If a line in the listing contains "SleepSettings", copy it out whole.

____

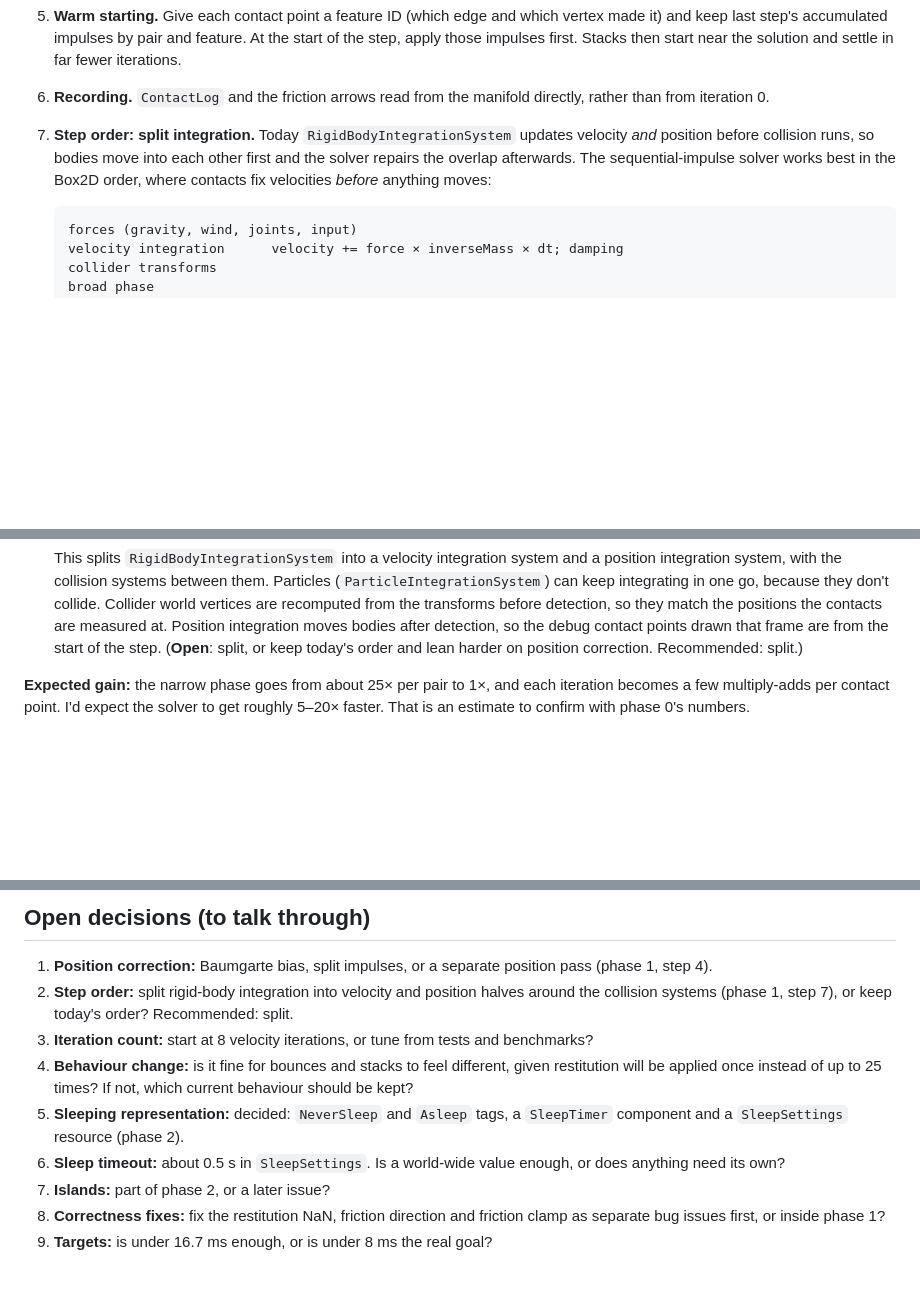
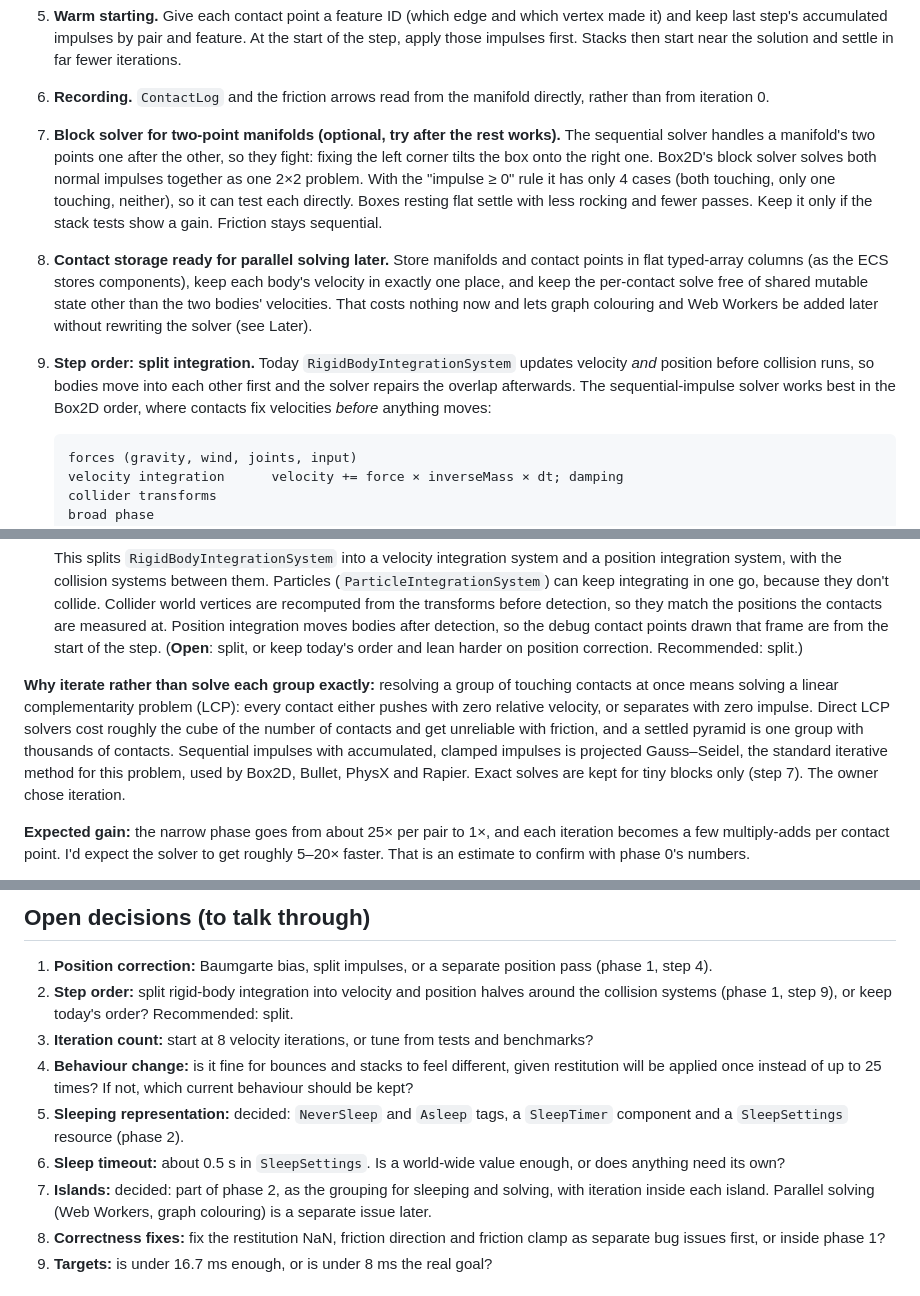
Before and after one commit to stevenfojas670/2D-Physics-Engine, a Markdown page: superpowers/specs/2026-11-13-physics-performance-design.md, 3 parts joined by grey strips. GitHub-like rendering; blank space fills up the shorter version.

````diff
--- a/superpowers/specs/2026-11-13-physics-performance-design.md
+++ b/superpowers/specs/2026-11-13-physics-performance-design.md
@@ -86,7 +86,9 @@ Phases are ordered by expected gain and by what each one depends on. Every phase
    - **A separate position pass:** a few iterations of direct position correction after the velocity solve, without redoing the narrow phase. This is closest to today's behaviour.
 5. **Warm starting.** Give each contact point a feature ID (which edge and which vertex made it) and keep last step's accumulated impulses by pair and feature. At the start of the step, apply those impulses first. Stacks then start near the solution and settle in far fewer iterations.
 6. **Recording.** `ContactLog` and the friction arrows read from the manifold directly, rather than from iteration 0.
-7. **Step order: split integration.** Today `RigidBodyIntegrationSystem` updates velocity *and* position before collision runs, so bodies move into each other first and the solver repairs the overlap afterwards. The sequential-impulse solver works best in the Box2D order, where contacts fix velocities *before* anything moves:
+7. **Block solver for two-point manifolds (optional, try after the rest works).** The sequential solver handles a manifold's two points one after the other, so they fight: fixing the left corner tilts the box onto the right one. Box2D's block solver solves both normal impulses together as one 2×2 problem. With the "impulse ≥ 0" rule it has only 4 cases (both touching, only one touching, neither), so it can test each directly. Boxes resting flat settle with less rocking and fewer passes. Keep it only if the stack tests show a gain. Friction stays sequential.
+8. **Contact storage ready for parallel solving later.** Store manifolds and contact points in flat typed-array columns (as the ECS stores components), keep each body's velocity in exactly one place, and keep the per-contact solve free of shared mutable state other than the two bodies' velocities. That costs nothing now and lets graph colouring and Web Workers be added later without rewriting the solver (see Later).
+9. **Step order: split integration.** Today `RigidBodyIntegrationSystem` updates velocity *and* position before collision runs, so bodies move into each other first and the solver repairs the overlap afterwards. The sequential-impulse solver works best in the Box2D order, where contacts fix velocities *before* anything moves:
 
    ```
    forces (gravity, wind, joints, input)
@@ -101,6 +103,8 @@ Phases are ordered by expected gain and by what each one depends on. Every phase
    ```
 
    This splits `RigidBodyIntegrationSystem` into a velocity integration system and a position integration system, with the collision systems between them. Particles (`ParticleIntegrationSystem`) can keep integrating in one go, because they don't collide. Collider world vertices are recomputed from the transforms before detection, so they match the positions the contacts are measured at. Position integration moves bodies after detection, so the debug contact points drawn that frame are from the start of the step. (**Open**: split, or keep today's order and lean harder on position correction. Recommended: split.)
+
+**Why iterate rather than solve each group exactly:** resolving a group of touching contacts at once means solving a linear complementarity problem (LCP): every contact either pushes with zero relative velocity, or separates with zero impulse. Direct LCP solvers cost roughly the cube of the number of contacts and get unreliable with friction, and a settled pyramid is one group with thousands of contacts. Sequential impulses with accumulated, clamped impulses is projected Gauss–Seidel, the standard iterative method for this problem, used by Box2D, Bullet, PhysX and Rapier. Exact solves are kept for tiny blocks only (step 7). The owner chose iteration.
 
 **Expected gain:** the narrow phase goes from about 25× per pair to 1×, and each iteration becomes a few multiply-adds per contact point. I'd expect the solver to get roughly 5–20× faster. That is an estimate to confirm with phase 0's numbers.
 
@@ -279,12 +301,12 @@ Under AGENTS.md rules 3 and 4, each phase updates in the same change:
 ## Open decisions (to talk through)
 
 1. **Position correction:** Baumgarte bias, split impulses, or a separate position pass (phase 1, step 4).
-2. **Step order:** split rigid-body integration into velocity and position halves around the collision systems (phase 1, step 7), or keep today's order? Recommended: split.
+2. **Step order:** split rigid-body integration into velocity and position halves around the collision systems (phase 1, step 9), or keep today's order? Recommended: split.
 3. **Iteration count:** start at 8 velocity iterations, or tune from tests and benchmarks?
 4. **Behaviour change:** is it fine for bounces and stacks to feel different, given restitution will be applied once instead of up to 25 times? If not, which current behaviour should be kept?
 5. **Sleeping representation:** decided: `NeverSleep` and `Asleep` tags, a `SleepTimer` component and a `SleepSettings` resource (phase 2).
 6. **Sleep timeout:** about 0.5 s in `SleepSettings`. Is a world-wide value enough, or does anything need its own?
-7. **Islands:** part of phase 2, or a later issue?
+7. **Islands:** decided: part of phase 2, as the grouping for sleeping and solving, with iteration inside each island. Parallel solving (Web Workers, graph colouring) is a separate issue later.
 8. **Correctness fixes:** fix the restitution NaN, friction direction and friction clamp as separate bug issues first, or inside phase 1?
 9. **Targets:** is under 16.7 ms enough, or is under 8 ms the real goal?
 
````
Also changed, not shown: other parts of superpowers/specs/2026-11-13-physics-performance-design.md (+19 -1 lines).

____

▶ Solution
 5. **Sleeping representation:** decided: `NeverSleep` and `Asleep` tags, a `SleepTimer` component and a `SleepSettings` resource (phase 2).
 6. **Sleep timeout:** about 0.5 s in `SleepSettings`. Is a world-wide value enough, or does anything need its own?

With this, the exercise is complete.